By Nate Ulrich
Akron Beacon Journal
Distributed by MCT
But earning redemption for a 23-10 loss to the Miami Dolphins won’t be easy on the road Sunday against the Baltimore Ravens.
From the Browns’ perspective, there are two ways to view the matchup after quarterback Peyton Manning threw seven touchdown passes and the Denver Broncos shredded the Ravens 49-27 on Thursday night.
The first one: The Ravens are a shell of the team that won the Super Bowl last season because of all the turnover on their roster, and they might even be susceptible to an upset.
The second: The Ravens are still a top team that simply became the victim of one of the greatest quarterbacks in NFL history, and expecting them to be in a funk during their home opener against an AFC North foe would be foolish.
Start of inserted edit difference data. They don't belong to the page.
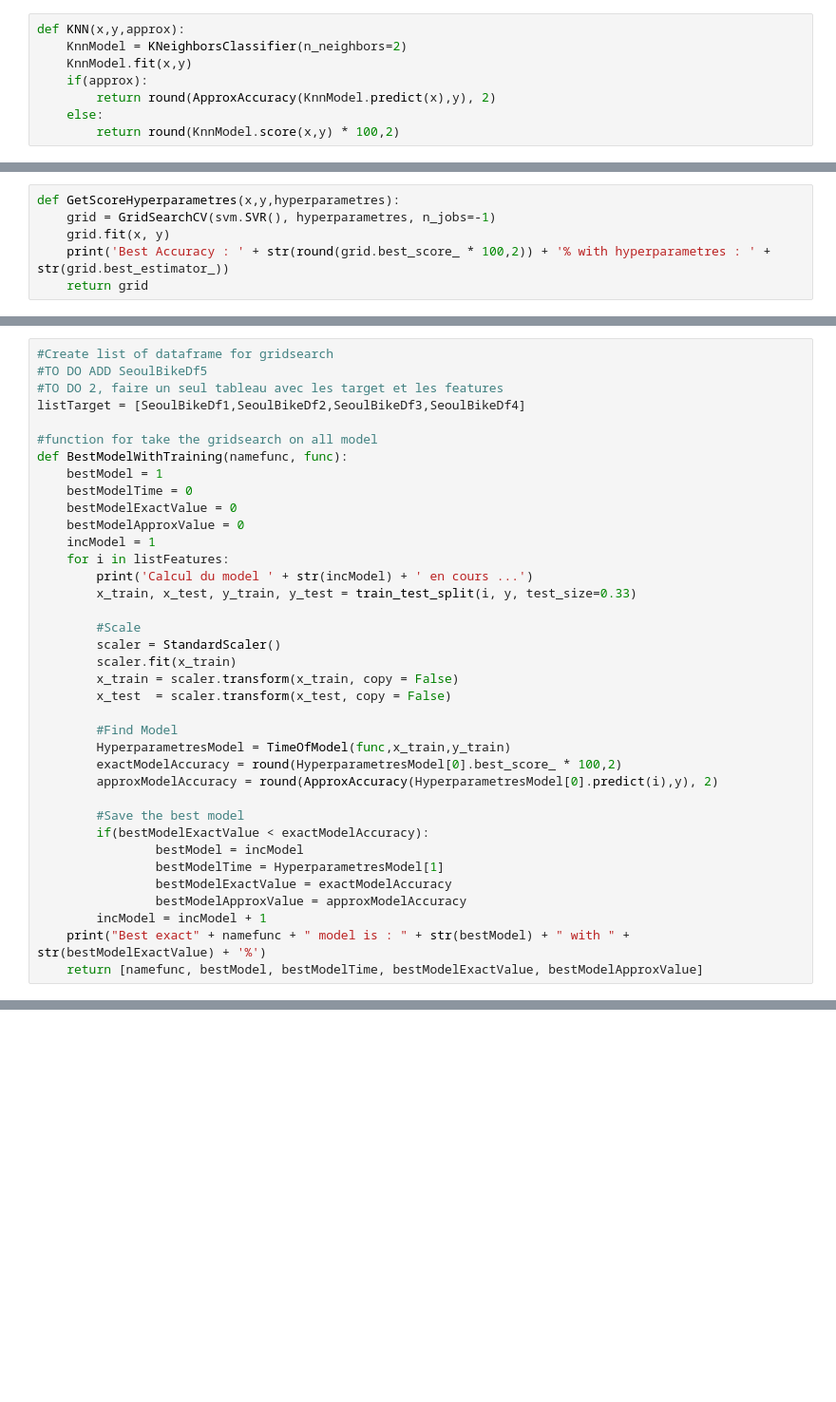
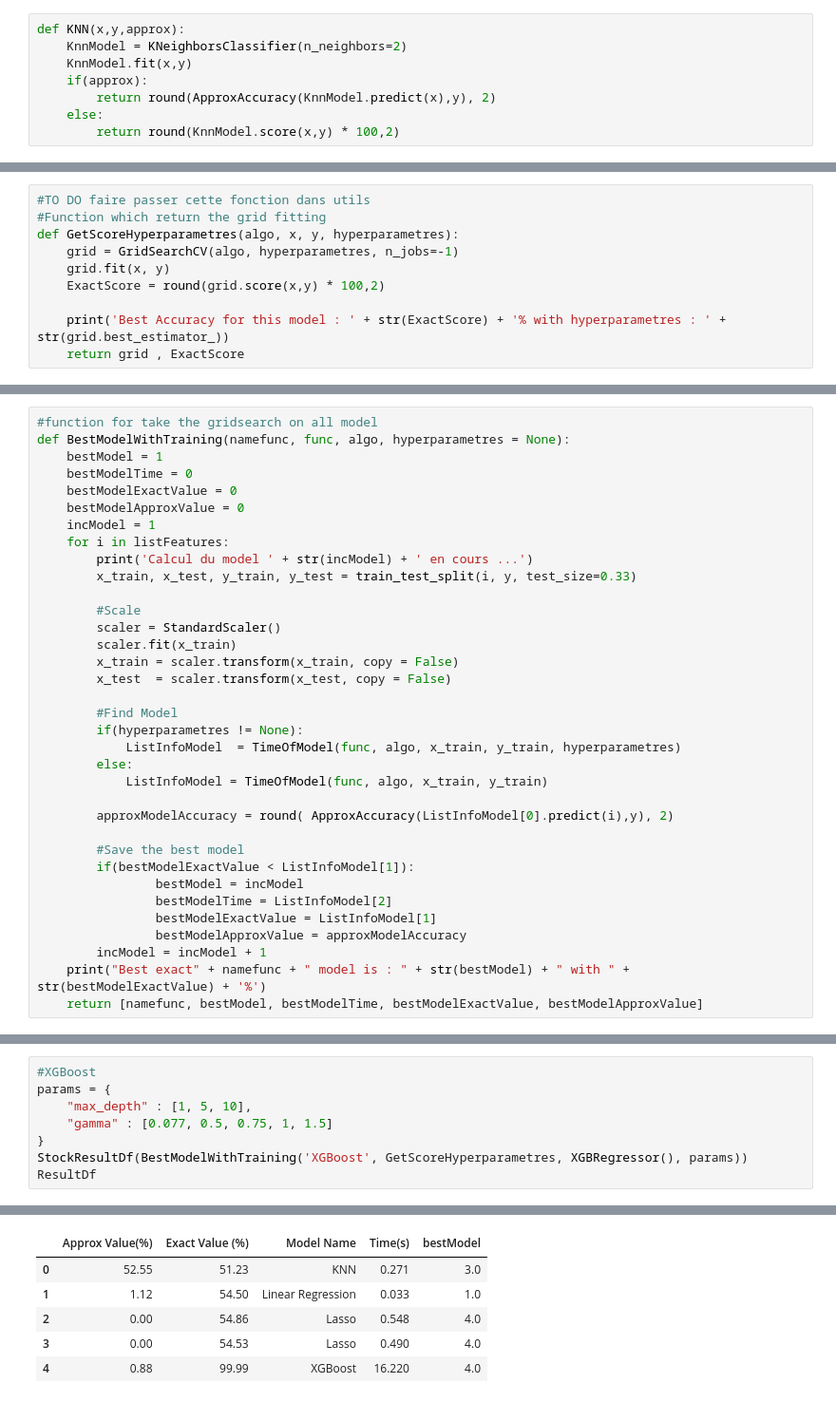
Before and after one commit to Pierre-Portfolio/Seoul-Bike-Sharing, a Jupyter notebook: SeoulBike.ipynb, the cells around one changed output, grey strips where cells are left out. Shown at 95% size. Saved outputs shown, nothing was run; the diff lists cells and outputs as text; blank space fills up the shorter version.

```diff
--- a/SeoulBike.ipynb
+++ b/SeoulBike.ipynb
@@ -457,6 +471,10 @@ print('Best Accuracy : ' + str(round(grid.best_score_ * 100,3)) + '% with Gamma,
 # %%
-def GetScoreHyperparametres(x,y,hyperparametres):
-    grid = GridSearchCV(svm.SVR(), hyperparametres, n_jobs=-1)
+#TO DO faire passer cette fonction dans utils
+#Function which return the grid fitting
+def GetScoreHyperparametres(algo, x, y, hyperparametres):
+    grid = GridSearchCV(algo, hyperparametres, n_jobs=-1)
     grid.fit(x, y)
-    print('Best Accuracy : ' + str(round(grid.best_score_ * 100,2)) + '% with hyperparametres : ' + str(grid.best_estimator_))
-    return grid
+    ExactScore = round(grid.score(x,y) * 100,2)
+
+    print('Best Accuracy for this model : ' + str(ExactScore) + '% with hyperparametres : ' + str(grid.best_estimator_))
+    return grid , ExactScore
@@ -469,11 +481,6 @@ def FindHyperparametres(x,y):
 # %%
-#Create list of dataframe for gridsearch
-#TO DO ADD SeoulBikeDf5
-#TO DO 2, faire un seul tableau avec les target et les features
-listTarget = [SeoulBikeDf1,SeoulBikeDf2,SeoulBikeDf3,SeoulBikeDf4]
-
 #function for take the gridsearch on all model
-def BestModelWithTraining(namefunc, func):
+def BestModelWithTraining(namefunc, func, algo, hyperparametres = None):
     bestModel = 1
     bestModelTime = 0
     bestModelExactValue = 0
@@ -490,15 +497,18 @@ def BestModelWithTraining(namefunc, func):
         x_test  = scaler.transform(x_test, copy = False)
 
         #Find Model
-        HyperparametresModel = TimeOfModel(func,x_train,y_train)
-        exactModelAccuracy = round(HyperparametresModel[0].best_score_ * 100,2)
-        approxModelAccuracy = round(ApproxAccuracy(HyperparametresModel[0].predict(i),y), 2)
+        if(hyperparametres != None):
+            ListInfoModel  = TimeOfModel(func, algo, x_train, y_train, hyperparametres)
+        else:
+            ListInfoModel = TimeOfModel(func, algo, x_train, y_train)
+
+        approxModelAccuracy = round( ApproxAccuracy(ListInfoModel[0].predict(i),y), 2)
 
         #Save the best model
-        if(bestModelExactValue < exactModelAccuracy):
+        if(bestModelExactValue < ListInfoModel[1]):
                 bestModel = incModel
-                bestModelTime = HyperparametresModel[1]
-                bestModelExactValue = exactModelAccuracy
+                bestModelTime = ListInfoModel[2]
+                bestModelExactValue = ListInfoModel[1]
                 bestModelApproxValue = approxModelAccuracy
         incModel = incModel + 1
     print("Best exact" + namefunc + " model is : " + str(bestModel) + " with " + str(bestModelExactValue) + '%')
@@ -527,0 +554,9 @@ ResultDf
+# %%
+#XGBoost
+params = {
+    "max_depth" : [1, 5, 10],
+    "gamma" : [0.077, 0.5, 0.75, 1, 1.5]
+}
+StockResultDf(BestModelWithTraining('XGBoost', GetScoreHyperparametres, XGBRegressor(), params))
+ResultDf
+# %% [output]
@@ -527,0 +580,6 @@ ResultDf
+|  | Approx Value(%) | Exact Value (%) | Model Name | Time(s) | bestModel |
+| 0 | 52.55 | 51.23 | KNN | 0.271 | 3.0 |
+| 1 | 1.12 | 54.50 | Linear Regression | 0.033 | 1.0 |
+| 2 | 0.00 | 54.86 | Lasso | 0.548 | 4.0 |
+| 3 | 0.00 | 54.53 | Lasso | 0.490 | 4.0 |
+| 4 | 0.88 | 99.99 | XGBoost | 16.220 | 4.0 |
```
Also changed, not shown: parts of 22 cells of this notebook.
Browns inside linebacker D’Qwell Jackson is going with the second view. Jackson said his opinion of the Ravens has not changed because of their Week 1 debacle.
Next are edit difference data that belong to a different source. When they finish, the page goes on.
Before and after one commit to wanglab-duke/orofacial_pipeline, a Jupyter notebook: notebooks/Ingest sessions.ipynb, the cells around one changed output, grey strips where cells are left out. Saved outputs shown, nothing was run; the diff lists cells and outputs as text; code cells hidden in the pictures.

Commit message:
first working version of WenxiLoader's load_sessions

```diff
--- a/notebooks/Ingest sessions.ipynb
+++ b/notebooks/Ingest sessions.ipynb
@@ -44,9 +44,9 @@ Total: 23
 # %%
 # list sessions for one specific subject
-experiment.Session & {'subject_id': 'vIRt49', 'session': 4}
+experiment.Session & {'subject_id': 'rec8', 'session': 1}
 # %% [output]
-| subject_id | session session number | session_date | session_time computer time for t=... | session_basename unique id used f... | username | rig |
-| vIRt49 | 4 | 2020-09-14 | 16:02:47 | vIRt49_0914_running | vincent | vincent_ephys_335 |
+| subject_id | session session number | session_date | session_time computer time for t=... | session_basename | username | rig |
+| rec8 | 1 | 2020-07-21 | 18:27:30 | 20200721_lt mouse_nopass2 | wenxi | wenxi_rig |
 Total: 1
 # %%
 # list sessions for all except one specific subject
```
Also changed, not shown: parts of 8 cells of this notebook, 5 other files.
“Not at all,” Jackson said. “They accomplished something that no one can ever take away from them. They're missing some key pieces, but (General Manager) Ozzie Newsome has done a great job over the years of orchestrating a great team. It's one game. They have 15 more.”
Jeff Zrebiec covers the Ravens for the Baltimore Sun. He discussed the team in the following question-and-answer session:
QUESTION: What’s the mood of the Ravens after their blowout loss to the Broncos?
ANSWER: “I think they are obviously a little humbled, embarrassed and even ticked off. They knew what a tough assignment it was to have to go into Denver and play a team that had essentially waited seven months to revenge the playoff loss to the Ravens in January. But just the manner in which they lost — allowing an NFL-record tying seven touchdowns and surrendering the most points in team history — clearly was a major wake-up call. I think they are excited to just move beyond the loss and prove that they are better than what they showed last Thursday.”
Q: Of the apparent flaws that were exposed against the Broncos, which ones do you think could be season-long issues and which ones might be aberrations?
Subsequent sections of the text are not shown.